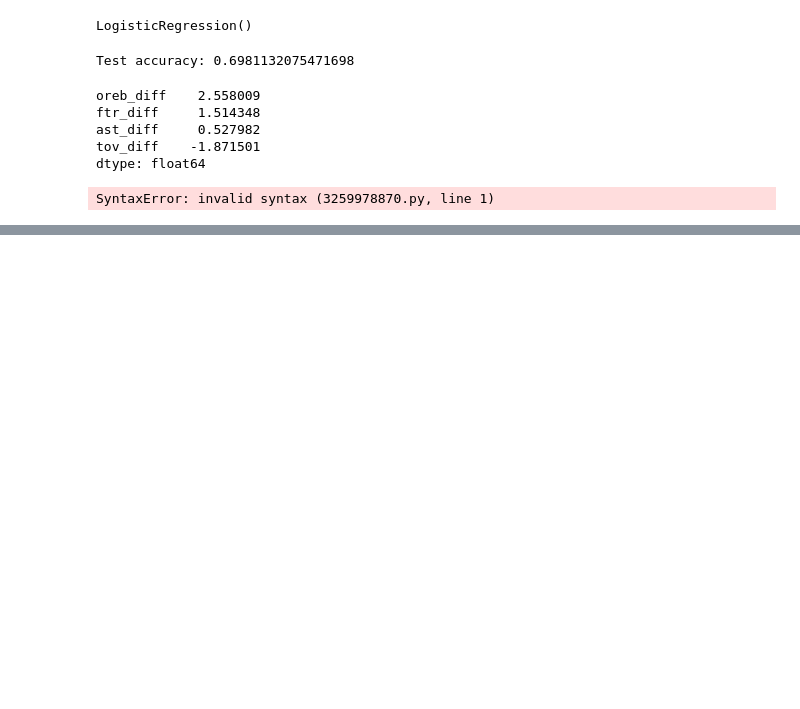
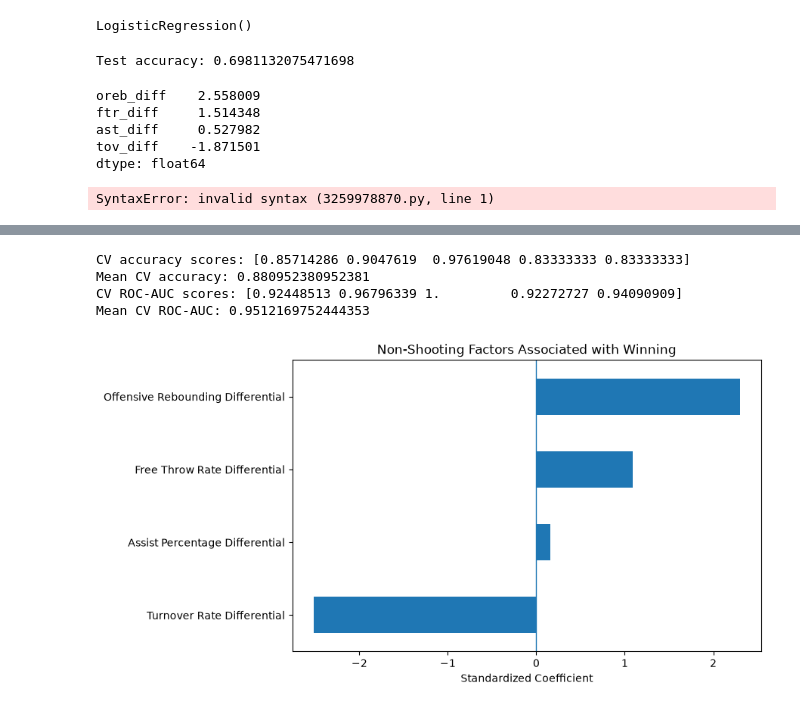
Before and after one commit to timreeg/nba-winning-without-outshooting, a Jupyter notebook: notebooks/01_data_exploration.ipynb, the cells around one changed output, grey strips where cells are left out. Drawn from its saved outputs; the diff is of its cells as text; code cells hidden in the pictures; blank space fills up the shorter version.

Commit message:
Add standardized model results and coefficient figure

```diff
--- a/notebooks/01_data_exploration.ipynb
+++ b/notebooks/01_data_exploration.ipynb
@@ -595,0 +651,11 @@ SyntaxError: invalid syntax (3259978870.py, line 1)
+# %%
+from sklearn.pipeline import make_pipeline
+from sklearn.preprocessing import StandardScaler
+from sklearn.linear_model import LogisticRegression
+
+scaled_model = make_pipeline(
+    StandardScaler(),
+    LogisticRegression()
+)
+
+scaled_model.fit(x_train, y_train)
@@ -595,0 +694,10 @@ SyntaxError: invalid syntax (3259978870.py, line 1)
+# %%
+
+scaled_logistic = scaled_model.named_steps["logisticregression"]
+
+scaled_coefficients = pd.Series(
+    scaled_logistic.coef_[0],
+    index=x.columns
+)
+
+scaled_coefficients.sort_values(ascending=False)
@@ -595,0 +723,55 @@ SyntaxError: invalid syntax (3259978870.py, line 1)
+# %%
+from sklearn.model_selection import cross_val_score
+
+cv_accuracy = cross_val_score(
+    scaled_model,
+    x,
+    y,
+    cv=5,
+    scoring="accuracy"
+)
+
+cv_auc = cross_val_score(
+    scaled_model,
+    x,
+    y,
+    cv=5,
+    scoring="roc_auc"
+)
+
+print("CV accuracy scores:", cv_accuracy)
+print("Mean CV accuracy:", cv_accuracy.mean())
+
+print("CV ROC-AUC scores:", cv_auc)
+print("Mean CV ROC-AUC:", cv_auc.mean())
+# %% [output]
+CV accuracy scores: [0.85714286 0.9047619  0.97619048 0.83333333 0.83333333]
+Mean CV accuracy: 0.880952380952381
+CV ROC-AUC scores: [0.92448513 0.96796339 1.         0.92272727 0.94090909]
+Mean CV ROC-AUC: 0.9512169752444353
+# %%
+coef_plot = scaled_coefficients.rename({
+    "tov_diff": "Turnover Rate Differential",
+    "oreb_diff": "Offensive Rebounding Differential",
+    "ftr_diff": "Free Throw Rate Differential",
+    "ast_diff": "Assist Percentage Differential"
+}).sort_values()
+
+coef_plot.plot(
+    kind="barh",
+    figsize=(8, 5)
+)
+
+plt.axvline(0, linewidth=1)
+plt.xlabel("Standardized Coefficient")
+plt.title("Non-Shooting Factors Associated with Winning")
+
+plt.savefig(
+    "../figures/standardized_coefficients.png",
+    dpi=300,
+    bbox_inches="tight"
+)
+
+plt.show()
+# %% [output]
+[figure, added]
```
Also changed, not shown: parts of 13 cells of this notebook, 1 other file.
---+---
=== PROBLEM ===
The entire listing above, word for word and without pictures, is what should be output.

=== REPLY ===
Before and after one commit to timreeg/nba-winning-without-outshooting, a Jupyter notebook: notebooks/01_data_exploration.ipynb, the cells around one changed output, grey strips where cells are left out. Drawn from its saved outputs; the diff is of its cells as text; code cells hidden in the pictures; blank space fills up the shorter version.

Commit message:
Add standardized model results and coefficient figure

```diff
--- a/notebooks/01_data_exploration.ipynb
+++ b/notebooks/01_data_exploration.ipynb
@@ -595,0 +651,11 @@ SyntaxError: invalid syntax (3259978870.py, line 1)
+# %%
+from sklearn.pipeline import make_pipeline
+from sklearn.preprocessing import StandardScaler
+from sklearn.linear_model import LogisticRegression
+
+scaled_model = make_pipeline(
+    StandardScaler(),
+    LogisticRegression()
+)
+
+scaled_model.fit(x_train, y_train)
@@ -595,0 +694,10 @@ SyntaxError: invalid syntax (3259978870.py, line 1)
+# %%
+
+scaled_logistic = scaled_model.named_steps["logisticregression"]
+
+scaled_coefficients = pd.Series(
+    scaled_logistic.coef_[0],
+    index=x.columns
+)
+
+scaled_coefficients.sort_values(ascending=False)
@@ -595,0 +723,55 @@ SyntaxError: invalid syntax (3259978870.py, line 1)
+# %%
+from sklearn.model_selection import cross_val_score
+
+cv_accuracy = cross_val_score(
+    scaled_model,
+    x,
+    y,
+    cv=5,
+    scoring="accuracy"
+)
+
+cv_auc = cross_val_score(
+    scaled_model,
+    x,
+    y,
+    cv=5,
+    scoring="roc_auc"
+)
+
+print("CV accuracy scores:", cv_accuracy)
+print("Mean CV accuracy:", cv_accuracy.mean())
+
+print("CV ROC-AUC scores:", cv_auc)
+print("Mean CV ROC-AUC:", cv_auc.mean())
+# %% [output]
+CV accuracy scores: [0.85714286 0.9047619  0.97619048 0.83333333 0.83333333]
+Mean CV accuracy: 0.880952380952381
+CV ROC-AUC scores: [0.92448513 0.96796339 1.         0.92272727 0.94090909]
+Mean CV ROC-AUC: 0.9512169752444353
+# %%
+coef_plot = scaled_coefficients.rename({
+    "tov_diff": "Turnover Rate Differential",
+    "oreb_diff": "Offensive Rebounding Differential",
+    "ftr_diff": "Free Throw Rate Differential",
+    "ast_diff": "Assist Percentage Differential"
+}).sort_values()
+
+coef_plot.plot(
+    kind="barh",
+    figsize=(8, 5)
+)
+
+plt.axvline(0, linewidth=1)
+plt.xlabel("Standardized Coefficient")
+plt.title("Non-Shooting Factors Associated with Winning")
+
+plt.savefig(
+    "../figures/standardized_coefficients.png",
+    dpi=300,
+    bbox_inches="tight"
+)
+
+plt.show()
+# %% [output]
+[figure, added]
```
Also changed, not shown: parts of 13 cells of this notebook, 1 other file.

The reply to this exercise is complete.